Designed by Thomas Steers and being built from 1734, it was completed after his death by Henry Berry, opening in 1753. The dock was originally known as South Dock, the name changing because it was nearby to John Blackburne's saltworks. As is indicative of its name, the dock was an important transit terminal for the salt industry. Liverpool was a base for the refining of rock salt from Cheshire and its onward transportation. The dock also handled agricultural produce from Ireland and the Mediterranean.
Around 1769, John Okill had a shipyard on the south side.
Structural improvements were made to the dock basin in 1842 and 1855. The opening of the Albert Dock in 1846 allowed vessels to be unloaded there, before moving on to the Salthouse Dock for loading. By the mid-19th century, the main trade from the dock was with China and the East Indies. The dock served square rigged sailing ships until about 1914.
Custom House railway station, on the Liverpool Overhead Railway, was opened at the north-east corner of the dock in 1893. The station, opened at the same time as the railway, was renamed Canning in 1947 and closed in 1956 along with the railway.

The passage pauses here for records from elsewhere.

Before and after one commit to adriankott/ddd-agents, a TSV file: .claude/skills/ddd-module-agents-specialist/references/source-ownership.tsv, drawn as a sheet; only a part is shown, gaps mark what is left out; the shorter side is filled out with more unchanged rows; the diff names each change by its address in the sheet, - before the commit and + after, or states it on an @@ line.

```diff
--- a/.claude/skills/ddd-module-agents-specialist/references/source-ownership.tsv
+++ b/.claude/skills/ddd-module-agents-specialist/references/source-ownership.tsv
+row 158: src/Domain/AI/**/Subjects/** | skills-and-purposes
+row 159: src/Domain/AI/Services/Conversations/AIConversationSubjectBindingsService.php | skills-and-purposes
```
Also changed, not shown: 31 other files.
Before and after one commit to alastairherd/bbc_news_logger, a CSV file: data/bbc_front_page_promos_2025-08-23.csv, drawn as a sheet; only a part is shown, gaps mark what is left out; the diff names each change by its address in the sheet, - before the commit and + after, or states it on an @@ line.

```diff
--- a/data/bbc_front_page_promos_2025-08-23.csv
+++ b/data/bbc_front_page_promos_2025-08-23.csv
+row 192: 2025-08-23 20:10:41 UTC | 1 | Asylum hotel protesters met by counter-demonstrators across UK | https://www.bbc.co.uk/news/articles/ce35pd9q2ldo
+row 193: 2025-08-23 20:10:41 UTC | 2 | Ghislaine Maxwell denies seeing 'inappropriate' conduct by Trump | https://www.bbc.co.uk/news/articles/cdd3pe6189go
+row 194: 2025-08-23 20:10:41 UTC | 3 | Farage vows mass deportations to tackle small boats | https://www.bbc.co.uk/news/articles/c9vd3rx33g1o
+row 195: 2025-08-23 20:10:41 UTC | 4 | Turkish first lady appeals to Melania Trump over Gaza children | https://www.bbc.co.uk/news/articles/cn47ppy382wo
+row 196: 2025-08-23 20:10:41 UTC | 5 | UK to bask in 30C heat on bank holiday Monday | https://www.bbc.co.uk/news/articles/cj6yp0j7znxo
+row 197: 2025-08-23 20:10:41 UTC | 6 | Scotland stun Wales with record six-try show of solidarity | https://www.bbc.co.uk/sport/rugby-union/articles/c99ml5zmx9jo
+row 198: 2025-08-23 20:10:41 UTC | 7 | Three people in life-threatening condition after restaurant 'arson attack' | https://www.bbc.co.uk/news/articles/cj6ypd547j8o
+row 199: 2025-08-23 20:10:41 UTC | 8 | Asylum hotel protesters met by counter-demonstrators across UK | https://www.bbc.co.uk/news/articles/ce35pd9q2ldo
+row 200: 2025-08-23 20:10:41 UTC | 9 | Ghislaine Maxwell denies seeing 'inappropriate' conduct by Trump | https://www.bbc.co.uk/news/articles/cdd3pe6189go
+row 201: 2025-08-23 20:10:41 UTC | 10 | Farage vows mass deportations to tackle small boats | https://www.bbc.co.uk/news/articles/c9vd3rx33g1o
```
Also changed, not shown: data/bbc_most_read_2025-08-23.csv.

By 1920, the Wapping and Salthouse Goods Depot of the Lancashire and Yorkshire Railway was on the eastern side of the dock.